Nelson wanted to speak to the “hidden, abandoned and forgotten” parts of black history.

“Today, careers are all about rapping and singing in the famous world, but doing rightful, encouraging and better things will really earn you a spot in black history,” he said. “Back then, blacks were considered soulless but we lived up to improving our name in the world today.”

Stigler, on the other hand, chose to highlight the origins of Blacks in his piece.

“I decided to highlight the two most significant times of African American history which are, where we came from and where we are now,” he said. “I am proud to be an African-American because no other group of people have been classified at such low statuses and have risen to such great heights.”

Cooper said that, overall, all the entries were mind-blowing.

“To see the hard work that each one of our students put into creating their vision was amazing,” he said. “This is just one of the many events that Creekside High School will present to our students to allow them the opportunity to speak out and be heard.”

Creekside High School is at 7405 Herndon Road in Fairburn.
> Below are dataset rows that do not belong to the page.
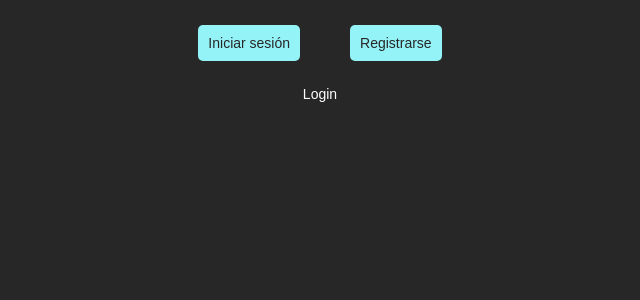
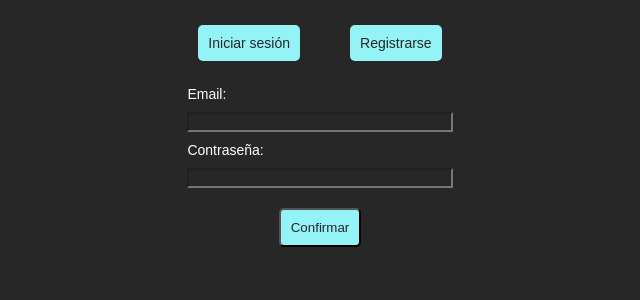
Before and after one commit to JulietaEsains/tateti_react, a React (Create React App) app: page /login in a window 1280 px wide. Shown: the top 300 px of the page, without its empty margins (320-960 px from the left). Built offline with nearby package versions, Linux system fonts and the light colour scheme.

Commit message:
registro y login arreglados

```diff
--- a/src/components/App.tsx
+++ b/src/components/App.tsx
@@ -1,15 +1,18 @@
 import { BrowserRouter, Routes, Route } from "react-router-dom";
-import Layout from "./Layout.tsx";
+import Home from "./Home.tsx";
+import { StateLoggedInRoute } from "./LoggedInRoute.tsx";
 import Login from "./Login.tsx";
 import Register from "./Register.tsx";
+import Game from "./Game.tsx";
 
 export default function App() {
     return (
         <BrowserRouter>
             <Routes>
-                <Route path="/" element={<Layout />}>
+                <Route path="/" element={<Home />}>
                     <Route path="/login" element={<Login/>}/>
                     <Route path="/register" element={<Register/>}/>
+                    <Route path="/game" element={<StateLoggedInRoute component={Game} />} />
                 </Route>
             </Routes>
         </BrowserRouter>
--- a/src/components/Game.tsx
+++ b/src/components/Game.tsx
@@ -3,7 +3,7 @@ import { useState } from "react";
 import Info from "./Info.tsx";
 import Board from "./Board.tsx";
 import Button from "./Button.tsx";
-import calculateWinner from "../utils/CalculateWinner.ts";
+import calculateWinner from "../utils/calculateWinner.ts";
 
 export default function Game() {
     const [gameStarted, setGameStarted] = useState(false);
--- a/src/components/Info.tsx
+++ b/src/components/Info.tsx
@@ -1,5 +1,5 @@
 import { useEffect, useState } from "react";
-import calculateWinner from "../utils/CalculateWinner.ts";
+import calculateWinner from "../utils/calculateWinner.ts";
 import Input from "./Input.tsx";
 
 export default function Info(props) {
--- a/src/components/Layout.tsx
+++ /dev/null
@@ -1,14 +0,0 @@
-import { Link, Outlet } from "react-router-dom";
-
-export default function Layout() {
-    return(
-        <div>
-            <div className="links-container">
-                <Link to="/login" className="link">Iniciar sesión</Link>
-                <Link to="/register" className="link">Registrarse</Link>
-            </div>
-
-            <Outlet />
-        </div>
-    );
-}
--- /dev/null
+++ b/src/components/LoggedInRoute.tsx
@@ -0,0 +1,16 @@
+import { FC } from "react";
+import { Navigate } from "react-router-dom";
+import { useSessionToken } from "../utils/store.ts";
+
+interface PropType {
+    component: React.FC;
+}
+
+export const StateLoggedInRoute: FC<PropType> = ({component: Component}) => {
+    const token = useSessionToken();
+
+    const isAuthenticated  = token !== undefined;
+
+    if (isAuthenticated) return <Component />
+    return <Navigate to='/' />
+}
--- a/src/components/Login.tsx
+++ b/src/components/Login.tsx
@@ -1,7 +1,51 @@
+import { useState } from "react";
+import Input from "./Input.tsx";
+import Button from "./Button.tsx"
+import { login } from "../utils/userServices.ts";
+
 export default function Login() {
+    const [email, setEmail] = useState("");
+    const [password, setPassword] = useState("");
+
+    const handleLogin = async (event) => {
+        event.preventDefault();
+
+        if (!email || !password) {
+            alert("Por favor llenar todos los campos.");
+            return;
+        }
+
+        await login(email, password);
+    }
+
     return(
         <div className="user-form">
-            Login
+            <form autoComplete="off">
+                <label>
+                    Email: <Input
+                        name = "email"
+                        type = "email"
+                        value = {email}
+                        onChange = {(event) => setEmail(event.target.value)}
+                    />
+                </label>
+                <br />
+                <label>
+                    Contraseña: <Input
+                        name = "password"
+                        type = "password"
+                        value = {password}
+                        onChange = {(event) => setPassword(event.target.value)}
+                    />
+                </label>
+
+                <div className="btns-container btn-confirm">
+                    <Button
+                        value = "Confirmar"
+                        onClick = {handleLogin}
+                    />
+                </div>
+            </form>
         </div>
     );
 }
--- a/src/components/Register.tsx
+++ b/src/components/Register.tsx
@@ -1,33 +1,23 @@
 import { useState } from "react";
-import createUser from "../utils/backendServices.ts";
+import { createUser } from "../utils/userServices.ts";
 import Button from "./Button.tsx";
 import Input from "./Input.tsx";
 
 export default function Register() {
-    const [name, setName] = useState('');
-    const [username, setUsername] = useState('');
-    const [email, setEmail] = useState('');
-    const [password, setPassword] = useState('');
+    const [name, setName] = useState("");
+    const [username, setUsername] = useState("");
+    const [email, setEmail] = useState("");
+    const [password, setPassword] = useState("");
 
-    const handleNameChange = (event) => {
-        setName(event.target.value);
-    }
+    const handleRegistration = async (event) => {
+        event.preventDefault();
 
-    const handleUsernameChange = (event) => {
-        setUsername(event.target.value);
-    }
+        if (!name || !username || !email || !password) {
+            alert("Por favor completar todos los campos.");
+            return;
+        }
 
-    const handleEmailChange = (event) => {
-        setEmail(event.target.value);
-    }
-
-    const handlePasswordChange = (event) => {
-        setPassword(event.target.value);
-    }
-
-    const handleRegistration = (event) => {
-        event.preventDefault();
-        createUser(name, username, email, password);
+        await createUser(name, username, email, password);
     }
 
     return(
@@ -38,7 +28,7 @@ export default function Register() {
                         name = "name"
                         type = "text"
                         value = {name}
-                        onChange = {handleNameChange}
+                        onChange = {(event) => setName(event.target.value)}
                     />
                 </label>
                 <br />
@@ -47,7 +37,7 @@ export default function Register() {
                         name = "username"
                         type = "text"
                         value = {username}
-                        onChange = {handleUsernameChange}
+                        onChange = {(event) => setUsername(event.target.value)}
                     />
                 </label>
                 <br />
@@ -56,7 +46,7 @@ export default function Register() {
                         name = "email"
                         type = "email"
                         value = {email}
-                        onChange = {handleEmailChange}
+                        onChange = {(event) => setEmail(event.target.value)}
                     />
                 </label>
                 <br />
@@ -65,7 +55,7 @@ export default function Register() {
                         name = "password"
                         type = "password"
                         value = {password}
-                        onChange = {handlePasswordChange}
+                        onChange = {(event) => setPassword(event.target.value)}
                     />
                 </label>
 
--- a/src/utils/backendServices.ts
+++ /dev/null
@@ -1,18 +0,0 @@
-import axios from "axios";
-
-const backendUrl = "http://localhost:3000";
-
-export default function createUser(name: string, username: string, email: string, password: string) {
-    axios.post(backendUrl + '/users', {
-        name: name,
-        username: username,
-        email: email,
-        password: password
-      })
-      .then(function (response) {
-        console.log(response);
-      })
-      .catch(function (error) {
-        console.log(error);
-      });
-}
```
Also changed, not shown: src/utils/calculateWinner.ts (renamed from src/utils/CalculateWinner.ts).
Comments
(0)
Comments-icon Post a Comment
No Comments Yet
*We welcome your comments on the stories and issues of the day and seek to provide a forum for the community to voice opinions. All comments are subject to moderator approval before being made visible on the website but are not edited. The use of profanity, obscene and vulgar language, hate speech, and racial slurs is strictly prohibited. Advertisements, promotions, spam, and links to outside websites will also be rejected. Please read our terms of service for full guides